By Bill Foley

Believe it or not, but John “Harp” Cote was capable of reading the Riot Act.

Well, as much as the gentlest of gentleman can read such a lecture, anyway.

If you don’t believe me, just ask Bernie Boyle. He had to face the wrath of Harp one day because Bernie instructed a Butte Central graduate to send a thank you note to Harp and Esther Cote.

The Cotes paid for four years of tuition for that graduate, allowing him to attend the school his family otherwise could not have afforded. Like most of their giving, they did not want anyone to know. They did not even want the graduate or his parents to know who was responsible for sending the checks.

So, after receiving any kind of recognition, even as small as a thank you note, Harp called Bernie, and he was not happy.

The boy who sent that note was not the only high school graduate who unknowingly had his tuition paid for by Harp and Esther. Most of the time, they were able to keep their generosity a secret.

Harp and Esther were the Moonlight Grahams of the Mining City, but they so often worked their magic in the background.

Harp passed away at his home Thursday night. He was 99 and a half.
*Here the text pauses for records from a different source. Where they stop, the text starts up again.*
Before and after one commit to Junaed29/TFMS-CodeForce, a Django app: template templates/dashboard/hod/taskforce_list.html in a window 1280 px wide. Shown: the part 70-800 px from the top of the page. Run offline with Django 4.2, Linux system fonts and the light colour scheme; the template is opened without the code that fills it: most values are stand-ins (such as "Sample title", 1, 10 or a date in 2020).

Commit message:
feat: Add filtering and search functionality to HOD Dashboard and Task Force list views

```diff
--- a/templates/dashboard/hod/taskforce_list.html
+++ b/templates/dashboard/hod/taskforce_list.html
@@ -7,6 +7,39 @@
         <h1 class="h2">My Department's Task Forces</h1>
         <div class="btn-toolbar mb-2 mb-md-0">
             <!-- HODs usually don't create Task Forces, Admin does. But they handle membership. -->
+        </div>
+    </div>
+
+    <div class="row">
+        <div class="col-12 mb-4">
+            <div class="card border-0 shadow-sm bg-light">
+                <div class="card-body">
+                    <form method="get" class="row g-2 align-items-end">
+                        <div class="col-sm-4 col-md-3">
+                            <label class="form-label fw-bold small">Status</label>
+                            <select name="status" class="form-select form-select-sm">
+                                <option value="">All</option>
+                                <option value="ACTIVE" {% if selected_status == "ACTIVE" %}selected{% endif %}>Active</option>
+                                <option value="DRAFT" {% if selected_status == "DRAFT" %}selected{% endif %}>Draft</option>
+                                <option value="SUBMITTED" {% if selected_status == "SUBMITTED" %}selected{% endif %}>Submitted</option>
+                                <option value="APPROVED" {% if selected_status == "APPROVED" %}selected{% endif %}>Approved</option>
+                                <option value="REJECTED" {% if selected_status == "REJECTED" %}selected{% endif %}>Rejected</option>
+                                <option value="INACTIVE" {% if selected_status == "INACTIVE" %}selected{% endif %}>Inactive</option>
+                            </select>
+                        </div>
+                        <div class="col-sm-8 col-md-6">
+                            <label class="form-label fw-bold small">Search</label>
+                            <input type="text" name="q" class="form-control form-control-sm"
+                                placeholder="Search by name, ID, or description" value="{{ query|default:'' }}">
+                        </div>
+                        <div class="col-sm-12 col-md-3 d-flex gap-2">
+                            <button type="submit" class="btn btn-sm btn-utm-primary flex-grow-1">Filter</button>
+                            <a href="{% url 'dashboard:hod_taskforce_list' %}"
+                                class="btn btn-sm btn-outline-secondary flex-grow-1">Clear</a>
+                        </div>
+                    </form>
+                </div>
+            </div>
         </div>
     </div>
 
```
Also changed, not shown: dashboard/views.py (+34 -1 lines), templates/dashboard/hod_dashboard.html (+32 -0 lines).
He lived the last 14 months with a broken heart following the death of Esther in April of 2022.

What an incredible run that was for Harp and Esther. Now that they have both left this Earth, we have to wonder just how fortunate we were to have them for so long. We have to think of just how much better off we all are because they were here.
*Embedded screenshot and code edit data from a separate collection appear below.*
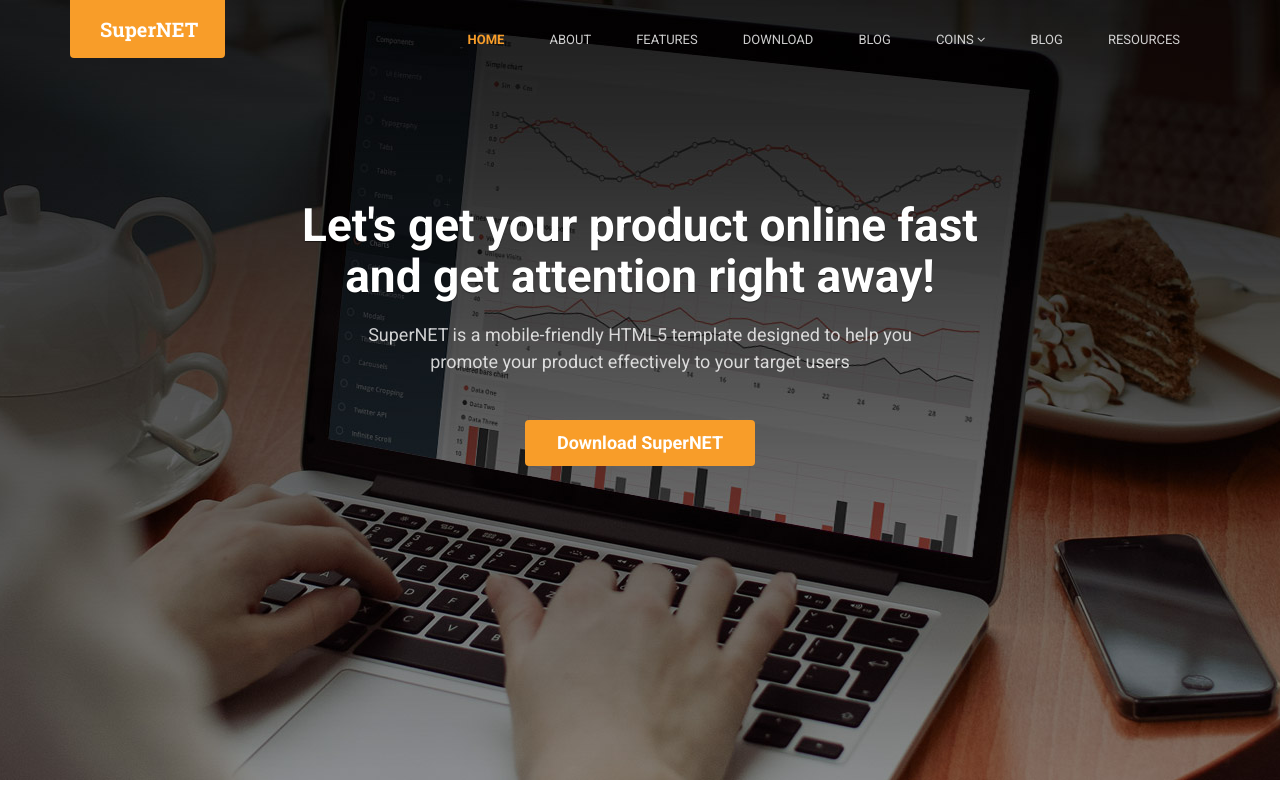
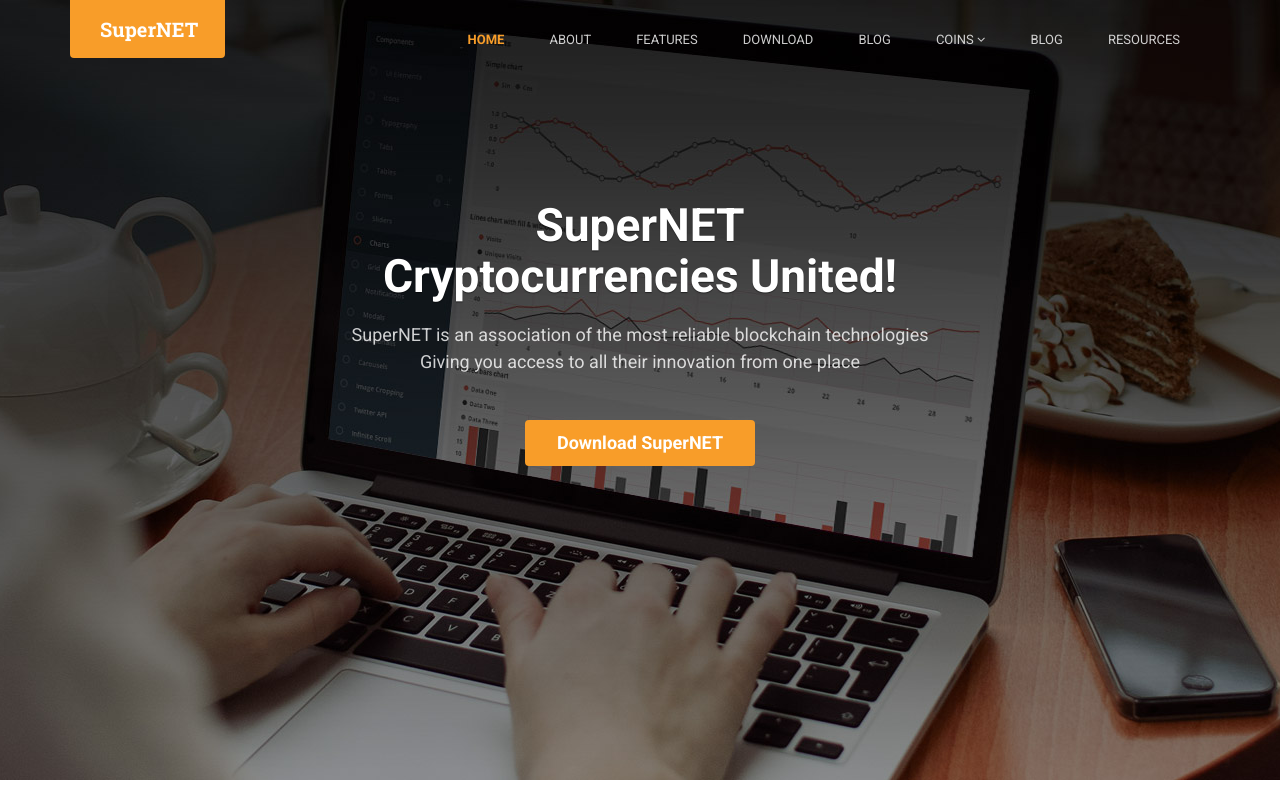
Before and after one commit to whitj00/supernet-site, a plain HTML site: page index.html in a window 1280 px wide. Shown: the top 800 px of the page. Drawn offline with Linux system fonts and the light colour scheme; a script that the page names is missing.

Commit message:
Update index.html

```diff
--- a/index.html
+++ b/index.html
@@ -90,8 +90,8 @@
 
     <section class="promo section section-on-bg">
         <div class="container text-center">
-            <h2 class="title">Let's get your product online fast<br />and get attention right away!</h2>
-            <p class="intro">SuperNET is a mobile-friendly HTML5 template designed to help you <br /> promote your product effectively to your target users</p>
+            <h2 class="title">SuperNET<br />Cryptocurrencies United!</h2>
+            <p class="intro">SuperNET is an association of the most reliable blockchain technologies<br />Giving you access to all their innovation from one place</p>
             <p><a class="btn btn-cta btn-cta-primary" href="download.html">Download SuperNET</a></p>
         </div><!--//container-->
     </section><!--//promo-->
```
When you ask someone what makes Butte such a great place, nine times out of 10, the answer is “the people.”

Harp and Esther were those people. They were a shining example of humanity at its finest. They did anything they could to help those in need, and they never wanted anything in return.
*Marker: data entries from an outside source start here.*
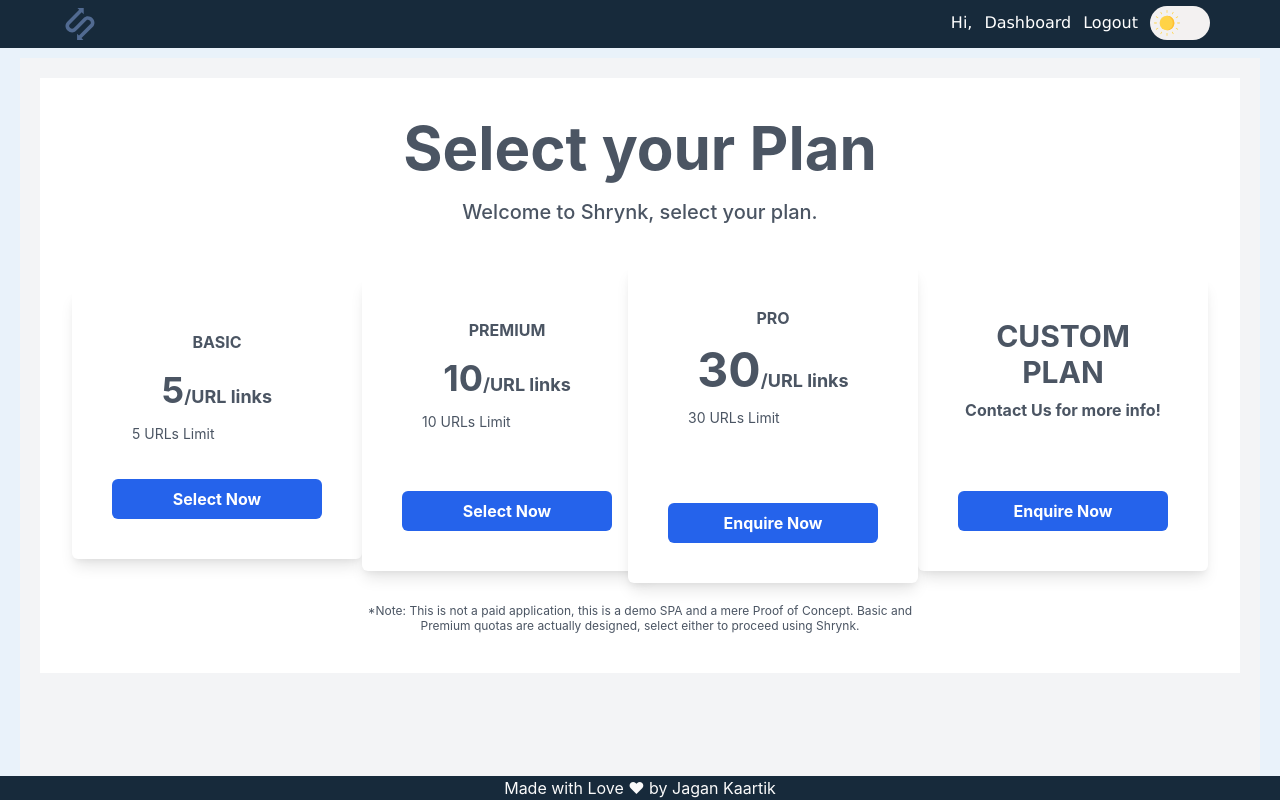
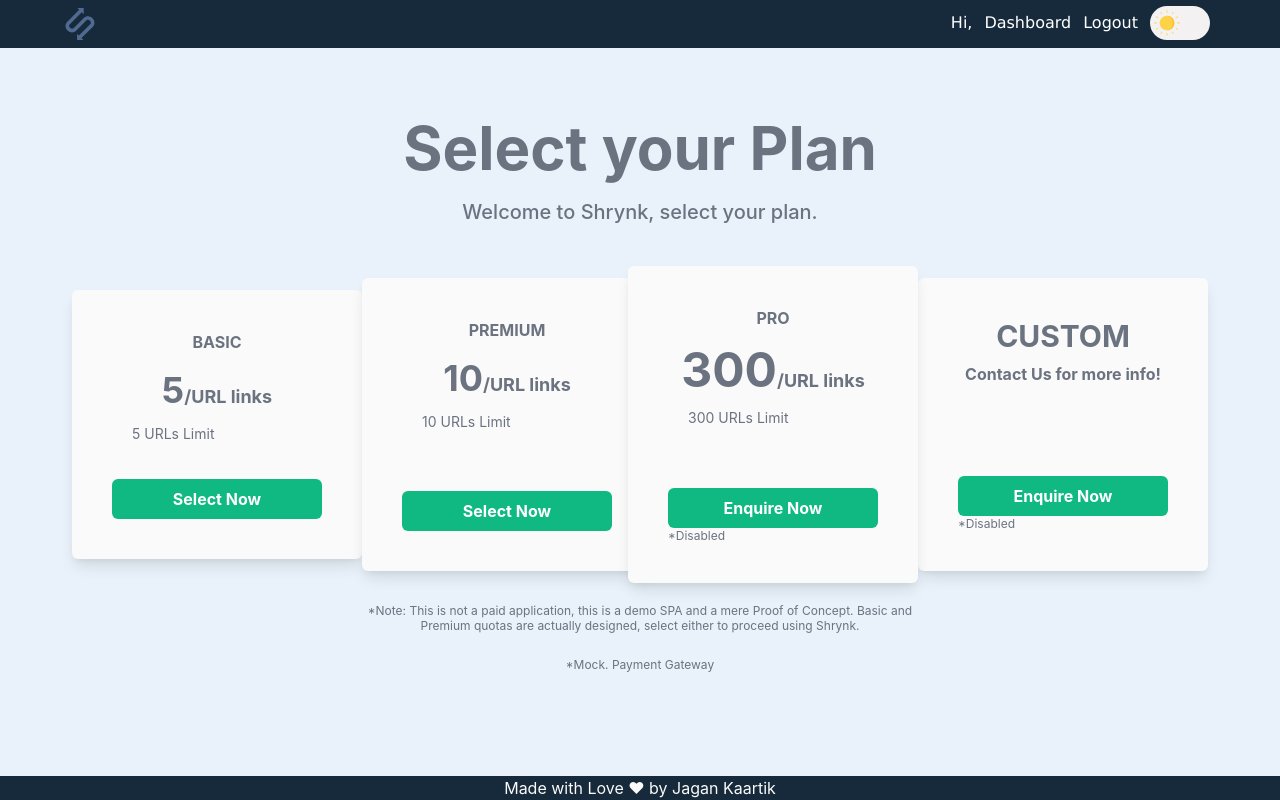
Before and after one commit to JaganKaartik/Shrynk.js, a React (Create React App) app in the folder app/: page /onboarding in a window 1280 px wide. Built offline with nearby package versions, Linux system fonts and the light colour scheme; no server answers; sample sign-in values are in the browser's storage.

Commit message:
Updated CSS. Fixed Minor Bugs. Onboarding Component

```diff
--- a/app/src/assets/css/color.css
+++ b/app/src/assets/css/color.css
@@ -15,6 +15,7 @@
   --table-border: rgba(255, 255, 255, 0);
   --home-card-bg: #fafafa;
   --home-card-text: rgba(107, 114, 128);
+  --home-card-bg-onboarding: #e9f2fa;
 }
 
 [data-theme='dark'] {
@@ -33,6 +34,7 @@
   --table-text-color: #f7f9fc;
   --menu-svg-color: #fafafa;
   --table-border: rgba(19, 18, 18, 0.349);
-  --home-card-bg: #152535;
+  --home-card-bg: #0c2035;
   --home-card-text: rgba(147, 197, 253);
+  --home-card-bg-onboarding: #020d1d;
 }
--- a/app/src/assets/css/main.css
+++ b/app/src/assets/css/main.css
@@ -57,3 +57,7 @@
   color: rgb(21, 123, 163);
   font-weight: 700;
 }
+
+.custom-card-container {
+  background-color: var(--home-card-bg-onboarding);
+}
--- a/app/src/components/Dashboard/index.js
+++ b/app/src/components/Dashboard/index.js
@@ -5,6 +5,7 @@
 import { ToastContainer } from 'react-toast';
 import { DataContext } from '../../context/DataContext';
 import { getAllURLS } from '../../helpers/api.helper';
+import { themeToggleHandler } from '../../helpers/theme.helper';
 import CustomLoader from './Loader';
 import DefaultDash from './DefaultDash';
 
@@ -16,6 +17,7 @@
   const [dataPresent, setdataPresent] = useState(false);
 
   useEffect(() => {
+    themeToggleHandler();
     async function fetchURLS() {
       const result = await getAllURLS();
       if (result.success) {
--- a/app/src/components/Onboarding/index.js
+++ b/app/src/components/Onboarding/index.js
@@ -1,6 +1,7 @@
-import React from 'react';
+import React, { useEffect } from 'react';
 import { onboardingUser } from '../../helpers/api.helper';
 import { useHistory } from 'react-router-dom';
+import { themeToggleHandler } from '../../helpers/theme.helper';
 
 export default function Onboarding() {
   const history = useHistory();
@@ -9,21 +10,25 @@
     onboardingUser(type, quota).then(() => history.push('/dashboard'));
   };
 
+  useEffect(() => {
+    themeToggleHandler();
+  }, []);
+
   return (
     <div>
-      <div class="min-w-screen min-h-screen bg-gray-100 px-5 py-5">
-        <div class="w-full mx-auto bg-white px-5 py-10 text-gray-600 mb-10">
+      <div class="min-w-screen h-100 px-5 py-5">
+        <div class="w-full mx-auto custom-card-container  px-5 py-10 text-gray-600 mb-10">
           <div class="text-center max-w-xl mx-auto">
-            <h1 class="text-5xl md:text-6xl font-bold mb-5">
+            <h1 class="text-5xl md:text-6xl font-bold mb-5 custom-card-text">
               Select your Plan
             </h1>
-            <h3 class="text-xl font-medium mb-10">
+            <h3 class="text-xl font-medium mb-10 custom-card-text">
               Welcome to Shrynk, select your plan.
             </h3>
           </div>
           <div class="w-full md:flex mb-5">
-            <div class="w-full md:w-1/4 md:max-w-none bg-white px-8 md:px-10 py-8 md:py-10 mb-3 mx-auto md:my-6 rounded-md shadow-lg shadow-gray-600 md:flex md:flex-col">
-              <div class="w-full flex-grow">
+            <div class="w-full md:w-1/4 md:max-w-none custom-card  px-8 md:px-10 py-8 md:py-10 mb-3 mx-auto md:my-6 rounded-md shadow-lg shadow-gray-600 md:flex md:flex-col">
+              <div class="w-full flex-grow custom-card-text">
                 <h2 class="text-center font-bold uppercase mb-4">BASIC</h2>
                 <h3 class="text-center font-bold text-4xl mb-2">
                   5<span class="text-lg">/URL links</span>
@@ -36,15 +41,15 @@
               </div>
               <div class="w-full">
                 <button
-                  class="font-bold bg-blue-600 hover:bg-blue-800 text-white rounded-md px-10 py-2 transition-colors w-full"
+                  class="font-bold bg-green-500 hover:bg-blue-300 text-white rounded-md px-10 py-2 transition-colors w-full"
                   onClick={() => onClickHandler('basic', 5)}
                 >
                   Select Now
                 </button>
               </div>
             </div>
-            <div class="w-full md:w-1/4 md:max-w-none bg-white px-8 md:px-10 py-8 md:py-10 mb-3 mx-auto md:-mx-3 md:my-3 rounded-md shadow-lg shadow-gray-600 md:relative md:z-50 md:flex md:flex-col">
-              <div class="w-full flex-grow">
+            <div class="w-full md:w-1/4 md:max-w-none custom-card  px-8 md:px-10 py-8 md:py-10 mb-3 mx-auto md:-mx-3 md:my-3 rounded-md shadow-lg shadow-gray-600 md:relative md:z-50 md:flex md:flex-col">
+              <div class="w-full flex-grow custom-card-text">
                 <h2 class="text-center font-bold uppercase mb-4">PREMIUM</h2>
                 <h3 class="text-center font-bold text-3xl md:text-4xl mb-2">
                   10<span class="text-lg">/URL links</span>
@@ -57,52 +62,59 @@
               </div>
               <div class="w-full">
                 <button
-                  class="font-bold bg-blue-600 hover:bg-blue-800 text-white rounded-md px-10 py-2 transition-colors w-full"
+                  class="font-bold  bg-green-500 hover:bg-blue-300 text-white rounded-md px-10 py-2 transition-colors w-full"
                   onClick={() => onClickHandler('premium', 10)}
                 >
                   Select Now
                 </button>
               </div>
             </div>
-            <div class="w-full md:w-1/4 md:max-w-none bg-white px-8 md:px-10 py-8 md:py-10 mb-3 mx-auto md:-mx-3 md:mb-0 rounded-md shadow-lg shadow-gray-600 md:relative md:z-50 md:flex md:flex-col">
-              <div class="w-full flex-grow">
+            <div class="w-full md:w-1/4 md:max-w-none custom-card px-8 md:px-10 py-8 md:py-10 mb-3 mx-auto md:-mx-3 md:mb-0 rounded-md shadow-lg shadow-gray-600 md:relative md:z-50 md:flex md:flex-col">
+              <div class="w-full flex-grow custom-card-text">
                 <h2 class="text-center font-bold uppercase mb-4">PRO</h2>
                 <h3 class="text-center font-bold text-4xl md:text-5xl mb-2">
-                  30<span class="text-lg">/URL links</span>
+                  300<span class="text-lg">/URL links</span>
                 </h3>
                 <ul class="text-sm px-5 mb-8">
                   <li class="leading-tight">
-                    <i class="mdi mdi-check-bold text-lg"></i> 30 URLs Limit
+                    <i class="mdi mdi-check-bold text-lg"></i> 300 URLs Limit
                   </li>
                 </ul>
               </div>
               <div class="w-full">
-                <button class="disabled font-bold bg-blue-600 hover:bg-blue-800 text-white rounded-md px-10 py-2 transition-colors w-full">
+                <button class="disabled font-bold bg-green-500 text-white rounded-md px-10 py-2 transition-colors w-full">
                   Enquire Now
                 </button>
+                <br />
+                <p class="text-xs custom-card-text leading-tight">*Disabled</p>
               </div>
             </div>
-            <div class="w-full md:w-1/4 md:max-w-none bg-white px-8 md:px-10 py-8 md:py-10 mb-3 mx-auto md:my-3 rounded-md shadow-lg shadow-gray-600 md:flex md:flex-col">
-              <div class="w-full flex-grow">
+            <div class="w-full md:w-1/4 md:max-w-none custom-card  px-8 md:px-10 py-8 md:py-10 mb-3 mx-auto md:my-3 rounded-md shadow-lg shadow-gray-600 md:flex md:flex-col">
+              <div class="w-full flex-grow custom-card-text">
                 <h2 class="text-center text-3xl font-bold uppercase mb-2">
-                  Custom Plan
+                  CUSTOM
                 </h2>
                 <p class="text-center font-bold mb-5">
                   Contact Us for more info!
                 </p>
               </div>
               <div class="w-full">
-                <button class="disabled font-bold bg-blue-600 hover:bg-blue-800 text-white rounded-md px-10 py-2 transition-colors w-full">
+                <button class="disabled font-bold bg-green-500  text-white rounded-md px-10 py-2 transition-colors w-full">
                   Enquire Now
                 </button>
+                <p class="text-xs custom-card-text leading-tight">*Disabled</p>
               </div>
             </div>
           </div>
           <div class="text-center max-w-xl mx-auto">
-            <p class="text-xs leading-tight">
+            <p class="text-xs custom-card-text leading-tight">
               *Note: This is not a paid application, this is a demo SPA and a
               mere Proof of Concept. Basic and Premium quotas are actually
               designed, select either to proceed using Shrynk.
+            </p>
+            <br />
+            <p class="text-xs custom-card-text leading-tight">
+              *Mock. Payment Gateway
             </p>
           </div>
         </div>
```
Former Butte-Silver Bow Chief Executive Don Peoples Sr. told me recently that he never knew a better man than Harp. Peoples is in his early 80s, and he said Harp called him nearly every day to check in on him.

“He’s 99 years old and he calls to make sure I’m OK,” Peoples said with a laugh. 

Harp was a World War II veteran, one of the greatest of the “Greatest Generation.”

He worked hard and smart as a businessman, starting with the famed Copper Club in Meaderville. He worked for the New York Life Insurance Company for decades. 

He signed on for the loan that helped get the Maroon Activities Center built, and Bernie says there is no way that great facility would have been built without him.

Harp, of course, downplayed that.

Trying to keep track of all Harp’s business successes and generosity through the years is a nearly impossible task. The main reason for that was that Harp never wanted recognition for his giving, so much of it went unnoticed.

Well, it went unnoticed by everyone except the recipients of that generosity.

Everything I knew about Harp Cote came from my Grandpa Bill. My grandpa had an amazing ability to see through B.S., and he often called people out on it.

So, my grandpa respected John Kennedy, Robin Selvig and maybe a handful of other people. To him, nobody ranked higher than Harp Cote and his good pal Tucker McGree.

Those two could do no wrong in my grandpa’s eyes. My dad’s dad spoke of Harp like my mom’s mom spoke of the pope.

On Jan. 18, I texted Harp’s son Paul to see if his dad would be a guest on my podcast, the ButteCast. I knew Harp’s health was failing a bit, and I wasn’t sure if he would even know what a podcast was.

I figured getting the Butte legend on the show was a longshot at best. But within 25 seconds, Paul got back to me.

“I just talked to him,” Paul wrote. “He would love to.”

The next day, I met Harp at his house for a conversation. He told me about his days serving on the USS San Juan in the Pacific Theatre during World War II, downplaying his service, naturally.

He said his job as a doorman at the U.S. Senate in Washington, D.C. was maybe the best job he ever had.

“I got to stop all the pretty girls and get their name and address,” he said with a laugh. “It was a fun place.”

That job, by the way, was well before he met Esther.

Harp told me about some of the antics of McGree and his longtime New York Life partner Kevin Shannon. He talked about going to Princeton University with Albert Einstein, joking that he tied with the world-renown theoretical physicist for the head of the class.

He talked about the great people of Butte and why he spent most of his 99 plus years in the Mining City.

“I never regretted a moment I lived in Butte,” he said.

When asked him why he never ran for office to take advantage of his popular name, he joked “I never wanted people to be calling me an S.O.B.”

Toward the of the podcast, I asked Harp how he wants to be remembered. He thought for a second and said, “He did what he could. That’s all I ever did, what I could. If I could help, I did. If I couldn’t help, I got out the way.”

Harp, of course, will be remembered for so much more than that. He will go down as one of the best and nicest people this town has ever seen. He will go down as a Mining City Legend.

It was an amazing honor to sit down Harp that day. The conversation was exactly why I started the podcast in the first place.

As we spoke, I couldn’t help but think of how great the world could be if everybody tried to be like Harp and Esther.

It was hard to believe Harp was ever capable of reading the Riot Act.

— Bill Foley can be reached at Follow him at Listen to the ButteCast on Apple Podcasts, Spotify or wherever you find your favorite podcasts.